This is another biggie you’ll see on refrain in the writing community, and it’s also extremely true. Having a community of other writers to vent to is crucial in this business. Because it’s a hard business and when you do receive the dreaded bad review, you’re going to want to have someone (or several someones) to talk/scream/weep to. Fellow writers are great for this because they understand the sting in the way perhaps even your friends and family don’t. They understand it on a visceral, personal level, and good writing friends will be able to act as a crutch or talk you off the ledge or commiserate with you on the level you need. Having these people around will help you get what you need off your chest without doing anything rash (like… uh… coming at the reviewer). Writing pals are a Godsend. Make lots of them.
You’re not a Failure
You might feel like one. But you’re not. If you need it, take a few days off from whatever you’re working on to absorb the hurt, and then expel it however you do. I know that when I receive a bad review, then try to work on something immediately thereafter, it affects everything. I received, for example (again, not calling anyone out, just an observation), a review about my style once. Specifically, that it was stilted and this reviewer didn’t like that. I went to edit the same day, thinking my armor was well enough intact to get what I needed to get done, done. But nope. Everything I read that day felt fake and awkward and didn’t flow and was terrible and gross. My brain was doing a weird brain thing where it was absorbing my insecurities and bringing them to life.
Good news is I was able to recognize what was happening and put the pen down before I destroyed everything I’d written by trying to be a writer I wasn’t. It’s true that certain aspects of my style are stilted. I was trained to write postmodern literary fiction. It’s not necessarily a flowing style (as much as postmodernism can be defined as anything), and it does sometimes find itself out of place in the YA/NA fantasy world. Some people find this refreshing, some people find it off-putting. But it’s how I write. It’s what makes me unique. Was the reviewer who critiqued my style correct? Yep, absolutely. Does that mean I should change? Not today, it doesn’t.
Who knows, though, what tomorrow will bring. The only thing to do is to make sure there is tomorrow.
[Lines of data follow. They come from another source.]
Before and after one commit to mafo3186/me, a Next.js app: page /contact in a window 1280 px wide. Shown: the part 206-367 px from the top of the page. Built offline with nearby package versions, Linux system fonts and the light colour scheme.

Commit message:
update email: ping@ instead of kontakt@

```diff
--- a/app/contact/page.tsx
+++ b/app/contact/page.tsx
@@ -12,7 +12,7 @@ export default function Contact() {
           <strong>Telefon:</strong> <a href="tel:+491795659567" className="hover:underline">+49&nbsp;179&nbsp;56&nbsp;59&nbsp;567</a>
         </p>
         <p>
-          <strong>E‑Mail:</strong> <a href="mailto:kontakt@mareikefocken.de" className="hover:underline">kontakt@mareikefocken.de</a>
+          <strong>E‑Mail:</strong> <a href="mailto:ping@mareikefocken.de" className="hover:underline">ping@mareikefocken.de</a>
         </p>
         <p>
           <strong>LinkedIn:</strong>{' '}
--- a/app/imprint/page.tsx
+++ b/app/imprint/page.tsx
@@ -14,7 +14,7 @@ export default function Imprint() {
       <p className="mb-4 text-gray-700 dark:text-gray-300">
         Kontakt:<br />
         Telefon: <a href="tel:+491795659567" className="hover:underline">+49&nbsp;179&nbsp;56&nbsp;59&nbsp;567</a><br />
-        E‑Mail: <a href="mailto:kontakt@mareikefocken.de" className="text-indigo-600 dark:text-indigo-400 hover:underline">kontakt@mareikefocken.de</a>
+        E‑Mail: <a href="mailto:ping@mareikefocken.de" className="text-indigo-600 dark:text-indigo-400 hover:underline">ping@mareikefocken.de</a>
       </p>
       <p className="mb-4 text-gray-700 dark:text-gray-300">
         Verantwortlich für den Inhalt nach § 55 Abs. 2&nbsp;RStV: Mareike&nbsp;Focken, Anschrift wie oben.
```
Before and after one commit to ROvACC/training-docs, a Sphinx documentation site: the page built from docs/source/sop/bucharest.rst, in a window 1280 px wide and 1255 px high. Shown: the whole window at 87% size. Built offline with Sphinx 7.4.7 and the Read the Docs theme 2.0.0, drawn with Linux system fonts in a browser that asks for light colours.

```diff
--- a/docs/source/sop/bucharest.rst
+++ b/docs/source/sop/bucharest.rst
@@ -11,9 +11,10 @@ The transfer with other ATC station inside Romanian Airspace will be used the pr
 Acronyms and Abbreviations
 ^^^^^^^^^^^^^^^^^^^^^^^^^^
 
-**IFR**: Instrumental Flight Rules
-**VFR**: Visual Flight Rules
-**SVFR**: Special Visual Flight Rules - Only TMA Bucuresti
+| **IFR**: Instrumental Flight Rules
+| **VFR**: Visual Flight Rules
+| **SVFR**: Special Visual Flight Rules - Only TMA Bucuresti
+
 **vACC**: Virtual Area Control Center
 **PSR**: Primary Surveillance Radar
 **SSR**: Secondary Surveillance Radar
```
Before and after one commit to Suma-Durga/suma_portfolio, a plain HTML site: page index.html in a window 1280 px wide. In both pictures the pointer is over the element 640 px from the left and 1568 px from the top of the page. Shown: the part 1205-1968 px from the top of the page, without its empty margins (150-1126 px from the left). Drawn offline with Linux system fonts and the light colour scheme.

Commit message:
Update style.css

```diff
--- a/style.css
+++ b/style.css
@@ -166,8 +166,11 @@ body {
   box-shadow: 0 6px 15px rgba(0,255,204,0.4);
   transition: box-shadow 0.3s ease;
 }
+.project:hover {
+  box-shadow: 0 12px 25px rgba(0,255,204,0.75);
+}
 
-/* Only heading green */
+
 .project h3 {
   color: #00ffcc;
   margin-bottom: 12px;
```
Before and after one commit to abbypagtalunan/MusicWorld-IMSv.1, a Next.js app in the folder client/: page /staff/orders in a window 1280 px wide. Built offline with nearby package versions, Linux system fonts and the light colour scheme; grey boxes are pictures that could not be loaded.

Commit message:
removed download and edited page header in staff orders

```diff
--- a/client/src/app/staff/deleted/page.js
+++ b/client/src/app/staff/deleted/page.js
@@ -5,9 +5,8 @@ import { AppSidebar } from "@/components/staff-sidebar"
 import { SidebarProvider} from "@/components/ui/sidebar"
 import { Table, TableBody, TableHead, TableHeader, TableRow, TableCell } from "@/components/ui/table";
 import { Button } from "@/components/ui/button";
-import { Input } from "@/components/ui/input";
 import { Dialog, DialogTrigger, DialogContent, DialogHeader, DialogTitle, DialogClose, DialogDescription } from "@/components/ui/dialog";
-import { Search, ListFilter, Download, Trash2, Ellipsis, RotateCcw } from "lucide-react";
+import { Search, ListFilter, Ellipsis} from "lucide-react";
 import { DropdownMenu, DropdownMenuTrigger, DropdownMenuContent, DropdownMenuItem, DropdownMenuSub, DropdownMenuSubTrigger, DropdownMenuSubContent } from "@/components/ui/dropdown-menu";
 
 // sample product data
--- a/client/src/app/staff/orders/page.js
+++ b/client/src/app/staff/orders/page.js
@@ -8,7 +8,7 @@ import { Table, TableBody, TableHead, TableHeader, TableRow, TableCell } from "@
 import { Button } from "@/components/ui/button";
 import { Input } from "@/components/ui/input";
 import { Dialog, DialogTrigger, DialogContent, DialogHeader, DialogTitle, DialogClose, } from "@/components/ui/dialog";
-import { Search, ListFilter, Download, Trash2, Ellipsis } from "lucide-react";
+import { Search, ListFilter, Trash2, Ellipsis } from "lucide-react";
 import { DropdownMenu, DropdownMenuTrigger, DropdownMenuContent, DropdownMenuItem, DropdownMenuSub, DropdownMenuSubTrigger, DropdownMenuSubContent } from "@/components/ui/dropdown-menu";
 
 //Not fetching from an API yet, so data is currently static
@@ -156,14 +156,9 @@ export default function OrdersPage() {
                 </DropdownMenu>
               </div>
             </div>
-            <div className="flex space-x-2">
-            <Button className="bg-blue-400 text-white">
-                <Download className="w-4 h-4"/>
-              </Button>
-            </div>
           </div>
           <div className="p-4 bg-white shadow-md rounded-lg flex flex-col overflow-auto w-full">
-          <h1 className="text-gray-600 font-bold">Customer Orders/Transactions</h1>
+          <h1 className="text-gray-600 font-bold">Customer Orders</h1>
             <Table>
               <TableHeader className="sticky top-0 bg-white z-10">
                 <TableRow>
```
Next week on the blog: I’m going to the RWA Day of YA in Orlando! And I’ll hopefully talk about it! The Wheel Mages is up for an award, too, so I’ll be revealing the results of that 😛 Don’t want to miss it? Don’t forget to follow!